Economics / Turkey Aug 14, 2018 - 01:48 AM GMT

By: Steve_H_Hanke

Economics

Since President Tayyip Erdogan has been at the helm, the Turkish lira has tumbled.  Today, it collapsed. At one point, it was down as much as 18.5% against the U.S. dollar.  The chart below traces the ugly course the lira has taken against the greenback under Erdogan’s tutelage.


The Fall in the Value of the Turkish LiraProf. Steve H. Hanke

With the collapse of the lira, Turkey’s inflation has surged. The most important price in an economy is the exchange rate between the local currency and the world’s reserve currency – the U.S. dollar. Changes in the exchange rate can be reliably transformed into accurate estimates of countrywide inflation rates. The economic principle of Purchasing Power Parity (PPP) allows for this transformation.

I measure Turkey’s implied annual inflation rate on a daily basis by using PPP to translate changes in the TRY/USD exchange rate into an annual inflation rate. The chart below shows the course of that annual rate. At present, Turkey’s annual inflation rate is 85%. This rate is 5.5 times higher than Turkey’s last reported official inflation rate of 15.39%.

Turkey's Annual InflationProf. Steve H. Hanke

MORE FROM FORBES

President Erdogan claims that Turkey will come up with a new economic game plan to save the lira.  Well, he better come up with one fast.  As it turns out, there is a ready-made economic strategy on the shelf, and it’s a strategy that works.  I refer to it as the “Singapore Strategy.”

Singapore gained its independence in 1965, when it was, in effect, thrown out of Malaysia. At that time, Singapore was backward and poor — a barren speck on the map in a dangerous part of the world. If that wasn’t enough, it was experiencing race riots, which came close to igniting a civil war. Singapore’s per-capita income in 1965, adjusted for inflation, was roughly equivalent to that of poor countries like Albania, Angola, Armenia, Guyana, Kosovo, and Mongolia, today.

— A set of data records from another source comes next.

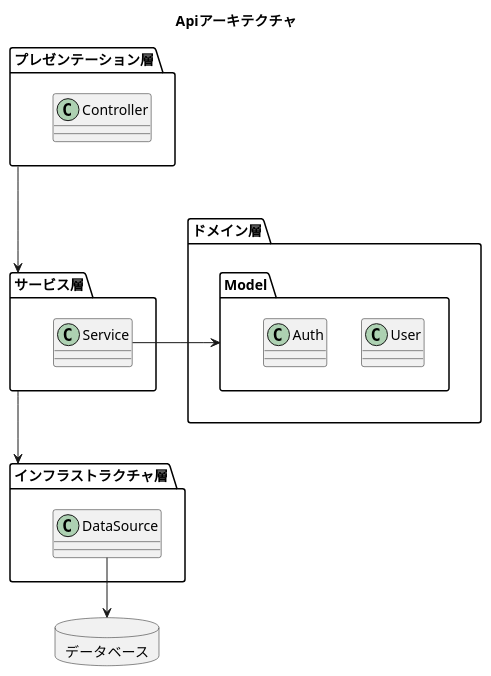
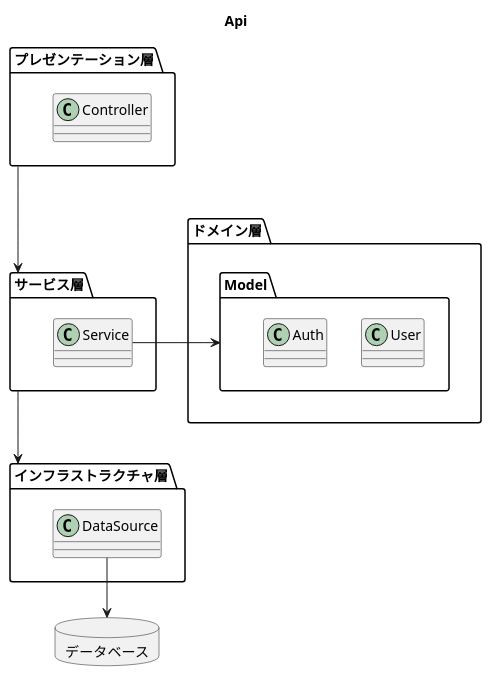
The fourth of 11 diagrams in docs/dev.adoc (k2works/case-study-sales), drawn with PlantUML before and after one commit. The commit also changed other lines of this file, not shown here.

```diff
--- a/docs/dev.adoc
+++ b/docs/dev.adoc
@@ -68,35 +96,35 @@
 [plantuml]
 ----
 @startuml
-title: Apiアーキテクチャ
+title: Api
 
 package "プレゼンテーション層" as UI {
 	class Controller
 }
 
 package "サービス層" as APP{
 	class Service
 }
 
 package "インフラストラクチャ層" as IF {
 	class DataSource
 }
 
 package "ドメイン層" as DOMAIN{
     package "Model" as MODEL {
         class User
         class Auth
     }
 }
 
 database データベース as DB {
 
 }
 
 UI ---> APP
 Service -> MODEL
 APP ---> IF
 DataSource --> DB
 
 @endtuml
 ----
```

But, at its founding, Singapore had a leader, Lee Kuan Yew. He had clear ideas about how to modernize the country: the “Singapore Strategy.” This strategy contained the following elements:

The first element was stable money. Singapore started with a currency board system — a simple, transparent, rule-driven monetary regime. Currency boards operate on autopilot, with automatic adjustments keeping the system in balance. Accordingly, currency boards deliver discipline to the spheres of money, banking, and fiscal affairs. For Singapore, the currency board provided stable prices and free convertibility of the Singaporean dollar, which was fully backed by foreign reserves and gold, at a fixed exchange rate. This established confidence and attracted foreign investment.

Turkey should follow Singapore’s lead and adopt a currency board in which the lira would be linked to and fully backed by gold.  Such a gold-backed currency board would make the lira as good as gold.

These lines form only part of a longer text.